[Front-end code edit data]
+++++

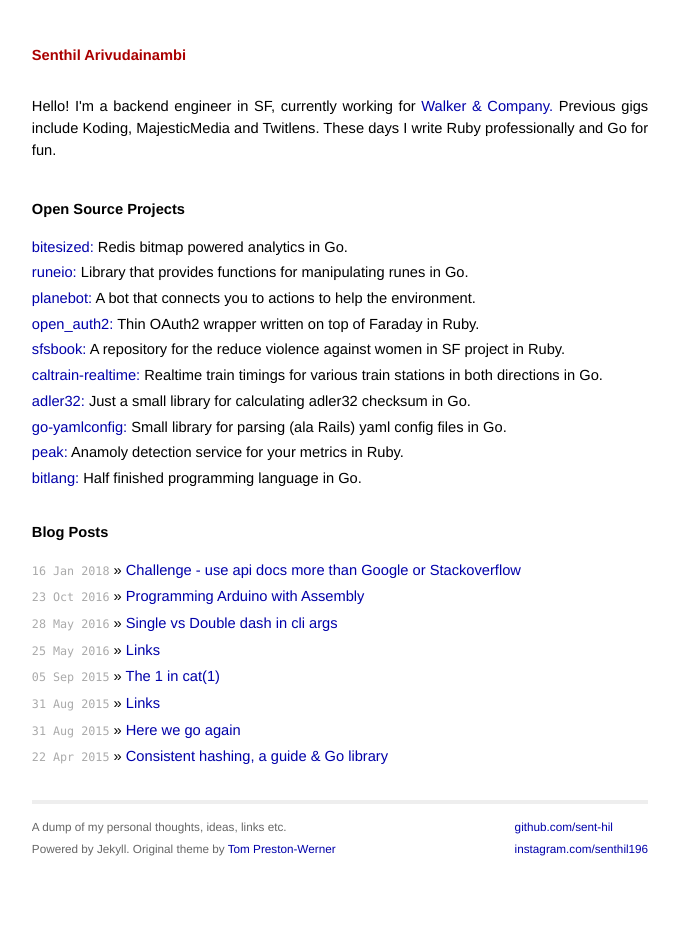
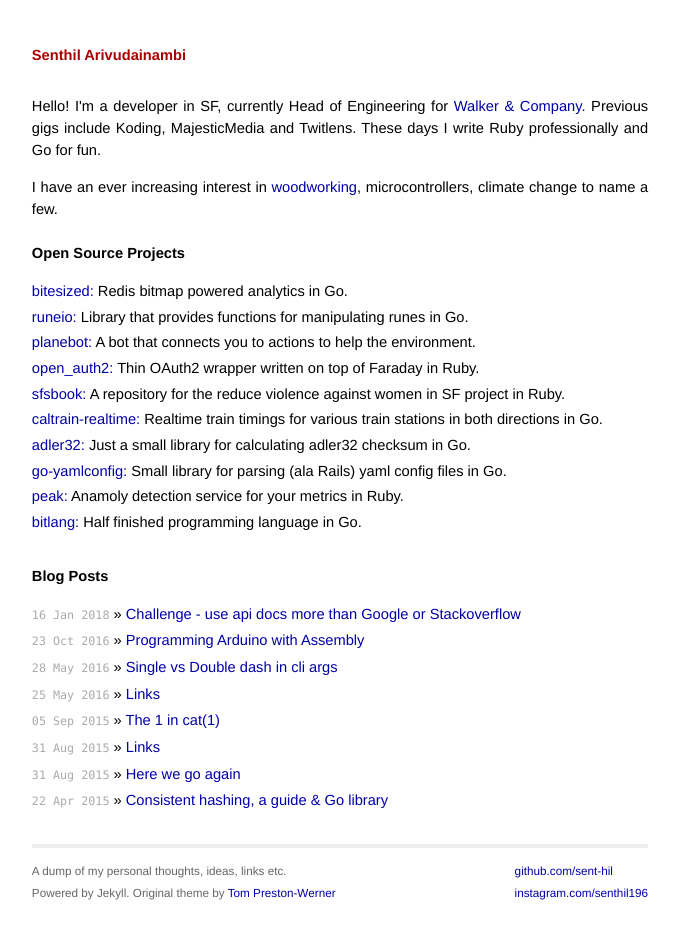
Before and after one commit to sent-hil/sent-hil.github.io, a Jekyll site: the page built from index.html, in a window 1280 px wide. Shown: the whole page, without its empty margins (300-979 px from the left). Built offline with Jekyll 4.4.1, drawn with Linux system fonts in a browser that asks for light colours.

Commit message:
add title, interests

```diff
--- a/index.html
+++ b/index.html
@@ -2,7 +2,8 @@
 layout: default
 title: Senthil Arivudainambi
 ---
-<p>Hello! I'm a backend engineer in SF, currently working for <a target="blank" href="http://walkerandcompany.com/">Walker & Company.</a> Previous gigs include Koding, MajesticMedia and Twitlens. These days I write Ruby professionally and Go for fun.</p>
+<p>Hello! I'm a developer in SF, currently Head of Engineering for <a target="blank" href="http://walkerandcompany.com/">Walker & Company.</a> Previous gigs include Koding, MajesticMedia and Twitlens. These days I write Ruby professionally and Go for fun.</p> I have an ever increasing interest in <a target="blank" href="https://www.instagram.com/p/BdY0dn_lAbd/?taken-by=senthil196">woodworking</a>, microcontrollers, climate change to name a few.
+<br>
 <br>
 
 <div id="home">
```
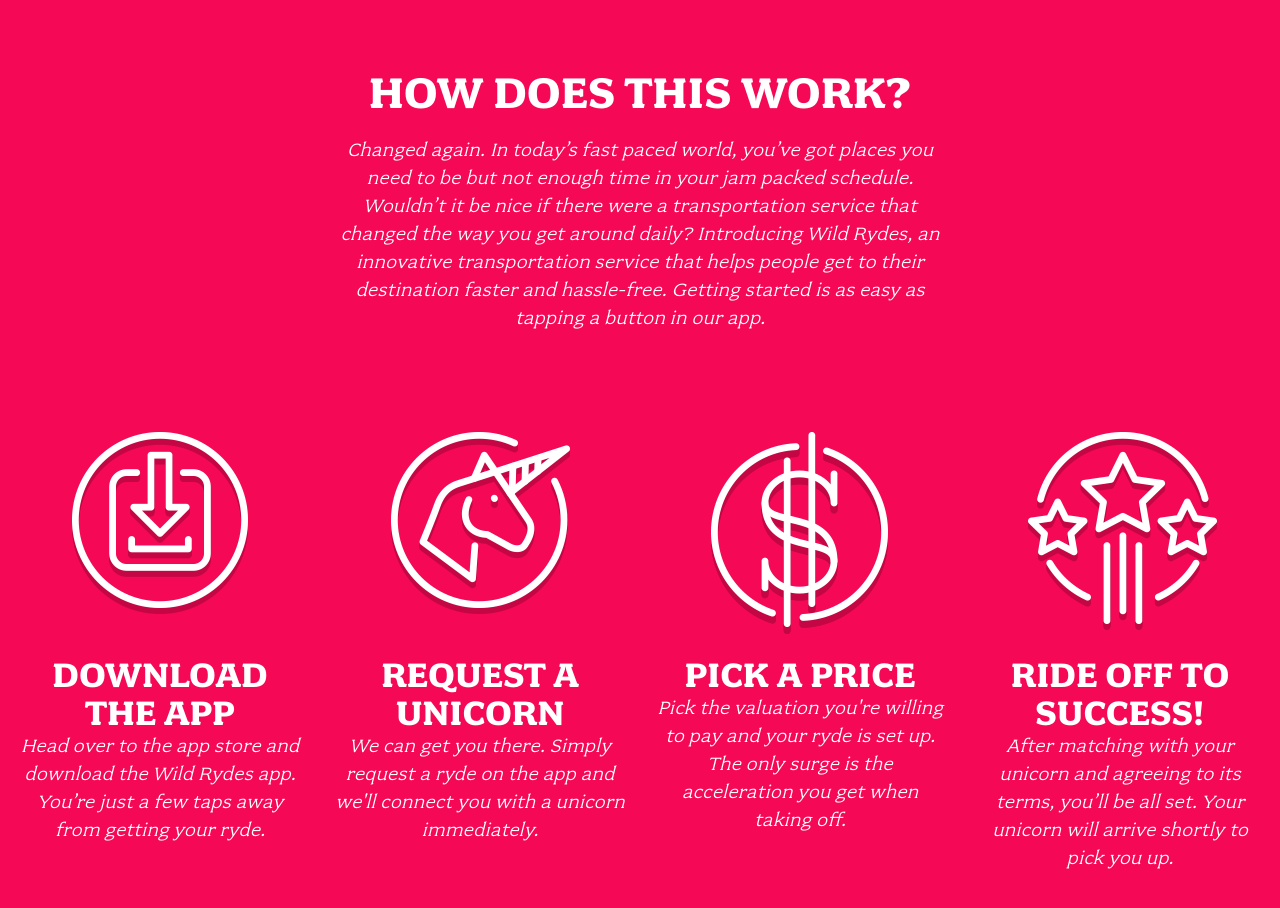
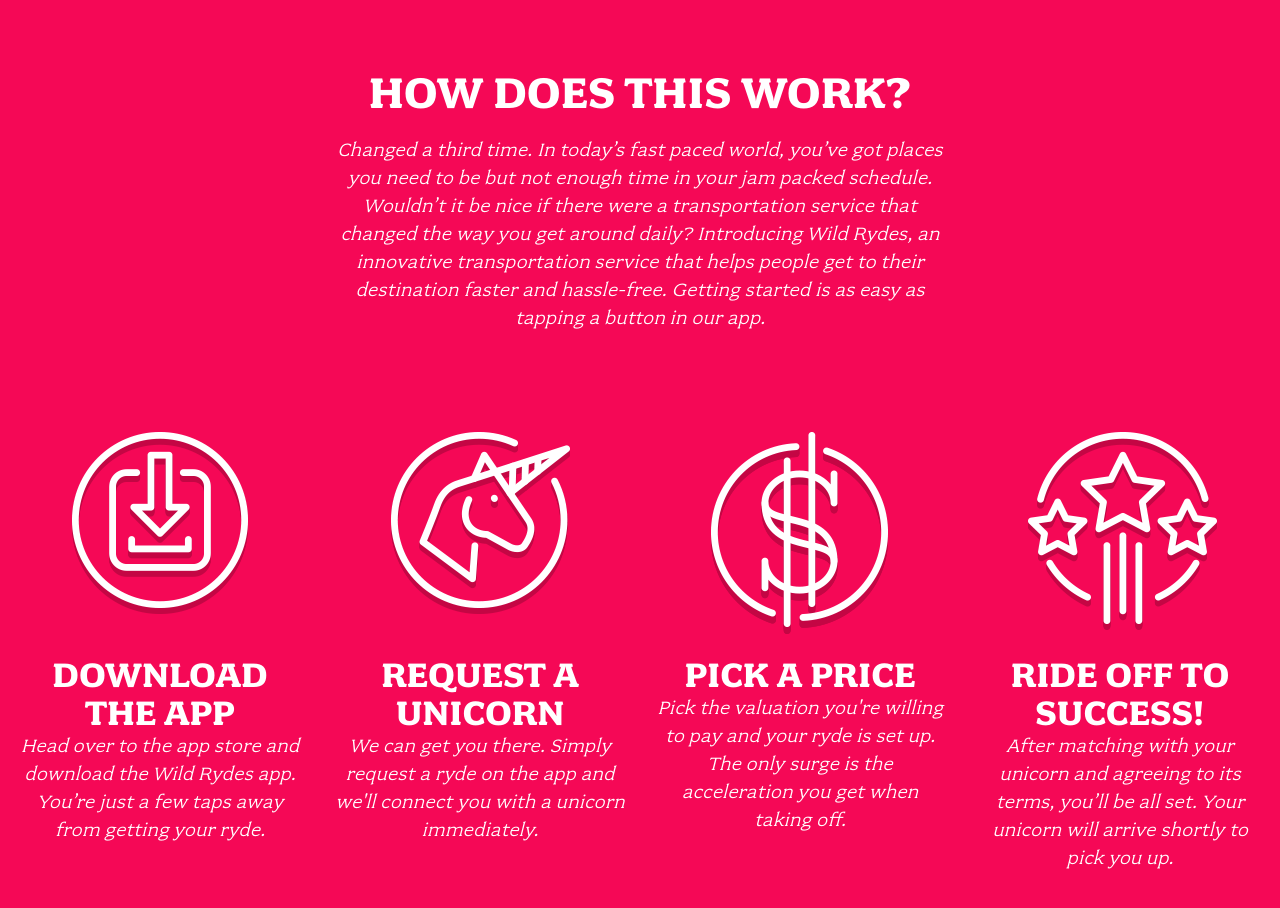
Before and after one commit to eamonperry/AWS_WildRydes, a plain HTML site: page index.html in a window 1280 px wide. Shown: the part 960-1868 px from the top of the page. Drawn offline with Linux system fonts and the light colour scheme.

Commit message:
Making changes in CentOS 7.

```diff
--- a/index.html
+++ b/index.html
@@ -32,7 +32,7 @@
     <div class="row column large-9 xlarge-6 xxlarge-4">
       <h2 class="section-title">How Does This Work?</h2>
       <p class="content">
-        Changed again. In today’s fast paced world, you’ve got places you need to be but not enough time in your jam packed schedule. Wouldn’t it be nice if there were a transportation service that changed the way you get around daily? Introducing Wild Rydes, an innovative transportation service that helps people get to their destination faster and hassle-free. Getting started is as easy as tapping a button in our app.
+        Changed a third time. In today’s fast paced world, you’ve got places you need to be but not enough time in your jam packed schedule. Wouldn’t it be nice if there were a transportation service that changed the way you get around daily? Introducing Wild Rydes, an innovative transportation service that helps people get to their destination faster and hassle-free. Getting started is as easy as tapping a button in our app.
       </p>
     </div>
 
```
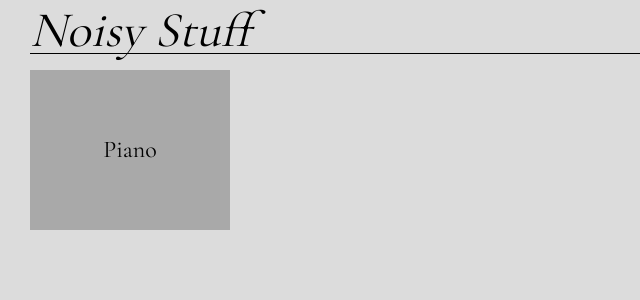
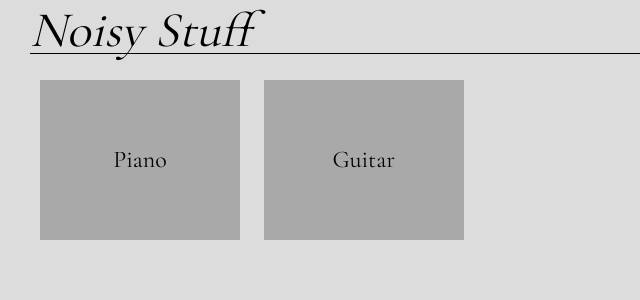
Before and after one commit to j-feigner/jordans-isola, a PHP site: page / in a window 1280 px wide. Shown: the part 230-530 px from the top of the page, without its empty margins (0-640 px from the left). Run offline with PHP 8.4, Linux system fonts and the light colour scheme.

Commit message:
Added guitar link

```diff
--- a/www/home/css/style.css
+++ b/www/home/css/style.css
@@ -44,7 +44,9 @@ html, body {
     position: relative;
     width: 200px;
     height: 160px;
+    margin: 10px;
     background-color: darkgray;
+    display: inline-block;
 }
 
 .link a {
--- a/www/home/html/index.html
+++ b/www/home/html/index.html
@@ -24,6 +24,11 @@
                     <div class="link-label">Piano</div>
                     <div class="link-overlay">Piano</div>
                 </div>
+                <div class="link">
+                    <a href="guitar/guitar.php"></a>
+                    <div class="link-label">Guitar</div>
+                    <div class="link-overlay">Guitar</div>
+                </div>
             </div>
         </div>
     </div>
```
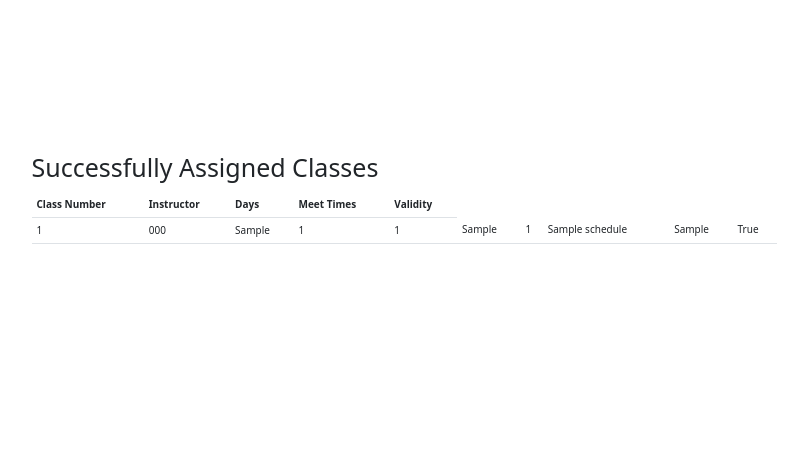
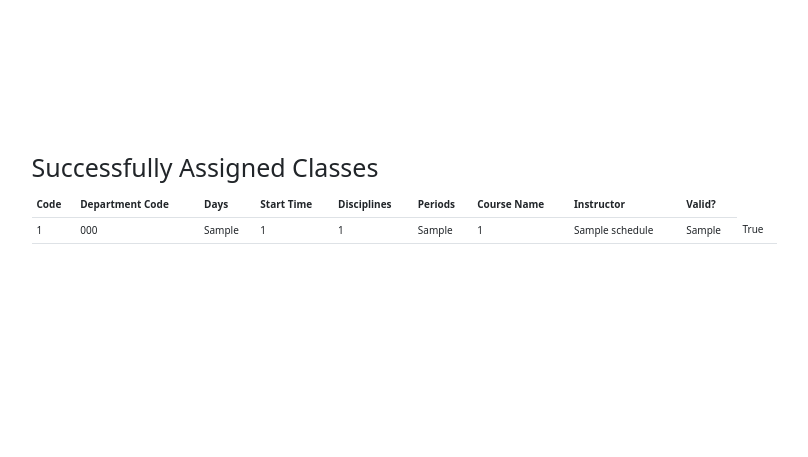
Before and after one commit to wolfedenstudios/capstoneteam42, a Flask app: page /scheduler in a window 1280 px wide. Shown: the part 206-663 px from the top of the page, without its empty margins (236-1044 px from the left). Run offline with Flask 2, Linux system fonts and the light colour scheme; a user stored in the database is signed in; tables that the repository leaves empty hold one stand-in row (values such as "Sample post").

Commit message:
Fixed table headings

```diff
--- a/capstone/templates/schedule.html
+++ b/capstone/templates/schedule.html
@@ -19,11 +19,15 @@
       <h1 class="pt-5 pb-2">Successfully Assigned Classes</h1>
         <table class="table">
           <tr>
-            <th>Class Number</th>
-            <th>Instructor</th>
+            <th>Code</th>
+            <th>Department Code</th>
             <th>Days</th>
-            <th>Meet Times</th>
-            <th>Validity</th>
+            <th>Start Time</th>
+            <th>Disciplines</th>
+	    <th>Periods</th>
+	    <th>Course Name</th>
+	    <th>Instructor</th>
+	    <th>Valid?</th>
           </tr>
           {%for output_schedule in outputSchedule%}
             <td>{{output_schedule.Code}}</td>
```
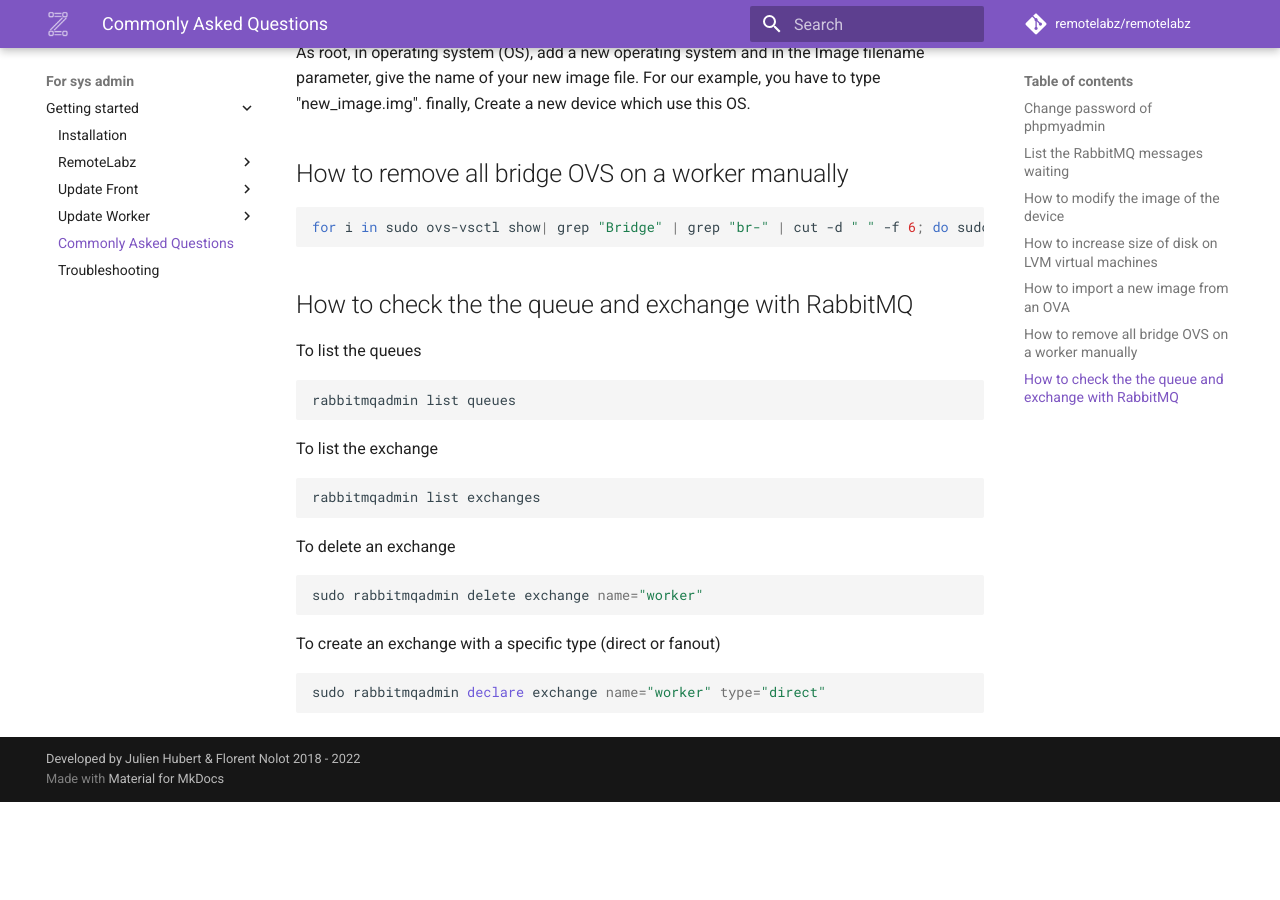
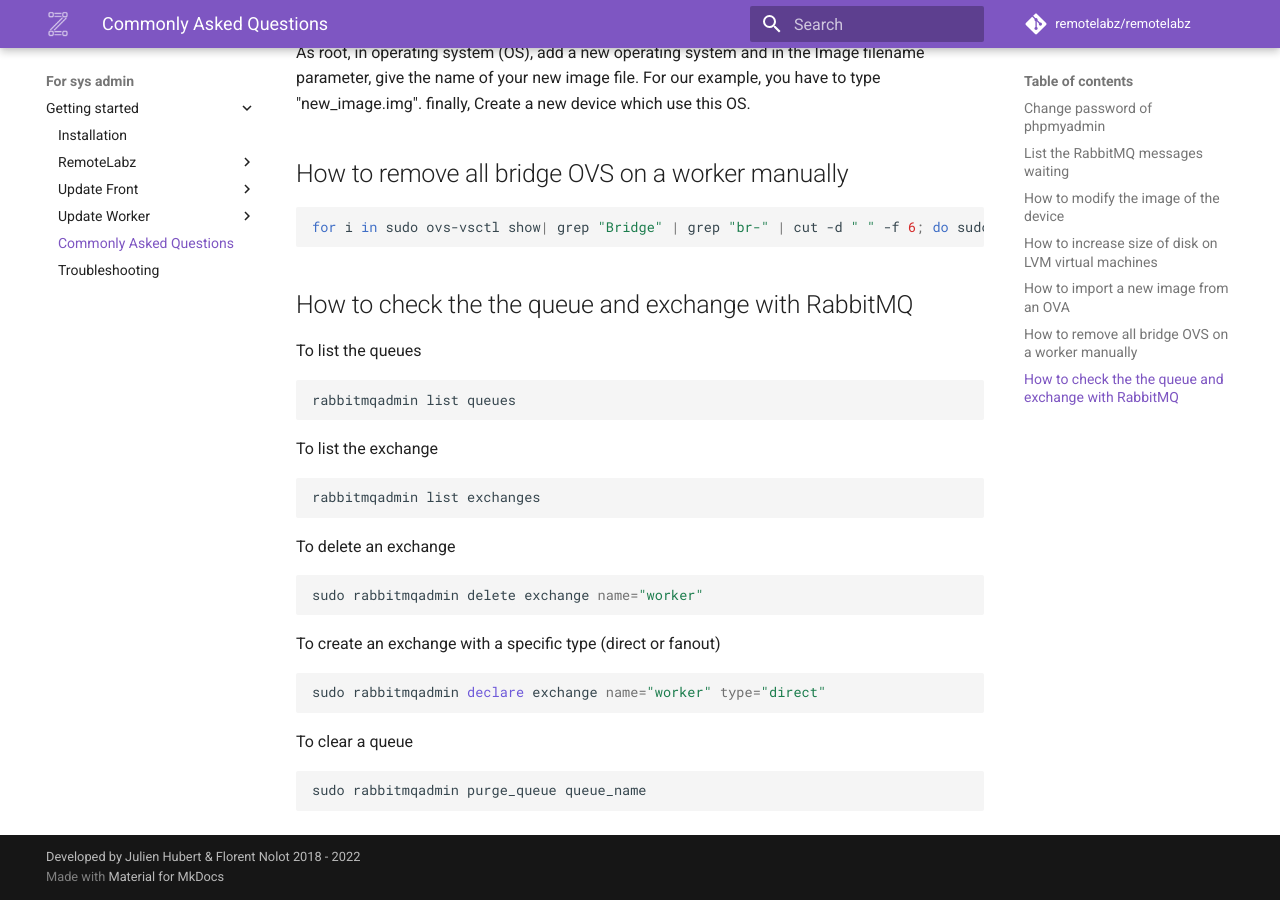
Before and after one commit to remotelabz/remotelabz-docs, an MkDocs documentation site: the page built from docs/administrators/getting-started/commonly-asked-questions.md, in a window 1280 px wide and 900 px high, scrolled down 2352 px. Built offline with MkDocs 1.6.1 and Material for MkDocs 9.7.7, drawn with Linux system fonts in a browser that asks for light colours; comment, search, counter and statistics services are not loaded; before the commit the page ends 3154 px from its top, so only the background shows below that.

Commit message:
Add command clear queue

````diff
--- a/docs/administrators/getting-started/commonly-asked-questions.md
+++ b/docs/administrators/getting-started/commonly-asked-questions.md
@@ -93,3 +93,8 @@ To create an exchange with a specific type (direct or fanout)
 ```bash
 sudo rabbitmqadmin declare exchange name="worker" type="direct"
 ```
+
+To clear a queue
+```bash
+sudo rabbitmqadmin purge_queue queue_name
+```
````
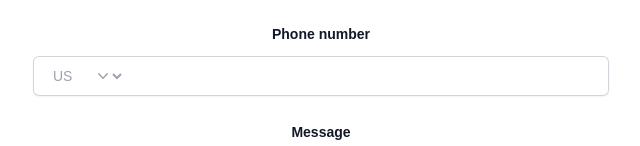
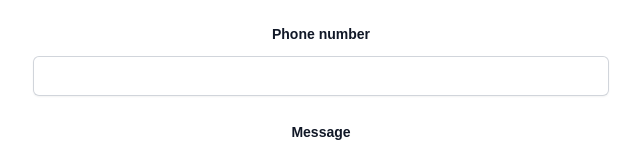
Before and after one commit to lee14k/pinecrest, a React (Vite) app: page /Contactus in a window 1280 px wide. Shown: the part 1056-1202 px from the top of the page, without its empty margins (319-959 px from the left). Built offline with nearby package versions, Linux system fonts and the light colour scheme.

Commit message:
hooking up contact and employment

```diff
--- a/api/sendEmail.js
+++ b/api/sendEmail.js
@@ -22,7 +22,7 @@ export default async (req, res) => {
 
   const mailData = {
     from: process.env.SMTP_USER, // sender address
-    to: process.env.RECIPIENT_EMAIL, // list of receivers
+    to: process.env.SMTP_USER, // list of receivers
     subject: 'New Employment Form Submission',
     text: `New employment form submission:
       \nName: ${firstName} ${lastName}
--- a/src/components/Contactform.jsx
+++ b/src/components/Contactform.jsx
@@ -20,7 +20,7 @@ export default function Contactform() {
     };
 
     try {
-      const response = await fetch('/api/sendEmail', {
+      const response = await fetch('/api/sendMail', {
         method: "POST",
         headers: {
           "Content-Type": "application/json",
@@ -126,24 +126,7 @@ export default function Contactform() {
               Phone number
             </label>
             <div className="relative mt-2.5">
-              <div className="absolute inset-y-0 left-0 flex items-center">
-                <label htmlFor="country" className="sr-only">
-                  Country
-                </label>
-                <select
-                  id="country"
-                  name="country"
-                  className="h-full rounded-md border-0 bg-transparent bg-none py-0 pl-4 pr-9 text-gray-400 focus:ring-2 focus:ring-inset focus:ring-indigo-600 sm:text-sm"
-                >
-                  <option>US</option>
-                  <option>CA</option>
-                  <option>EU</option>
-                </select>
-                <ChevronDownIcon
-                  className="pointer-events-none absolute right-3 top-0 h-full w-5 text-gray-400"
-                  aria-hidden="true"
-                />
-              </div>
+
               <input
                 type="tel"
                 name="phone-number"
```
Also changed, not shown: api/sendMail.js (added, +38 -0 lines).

+++++

:: Problem requirements ::
Find the lines above that contain the word "administrators" and copy each one.

:: Solution to this task ::
Before and after one commit to remotelabz/remotelabz-docs, an MkDocs documentation site: the page built from docs/administrators/getting-started/commonly-asked-questions.md, in a window 1280 px wide and 900 px high, scrolled down 2352 px. Built offline with MkDocs 1.6.1 and Material for MkDocs 9.7.7, drawn with Linux system fonts in a browser that asks for light colours; comment, search, counter and statistics services are not loaded; before the commit the page ends 3154 px from its top, so only the background shows below that.
--- a/docs/administrators/getting-started/commonly-asked-questions.md
+++ b/docs/administrators/getting-started/commonly-asked-questions.md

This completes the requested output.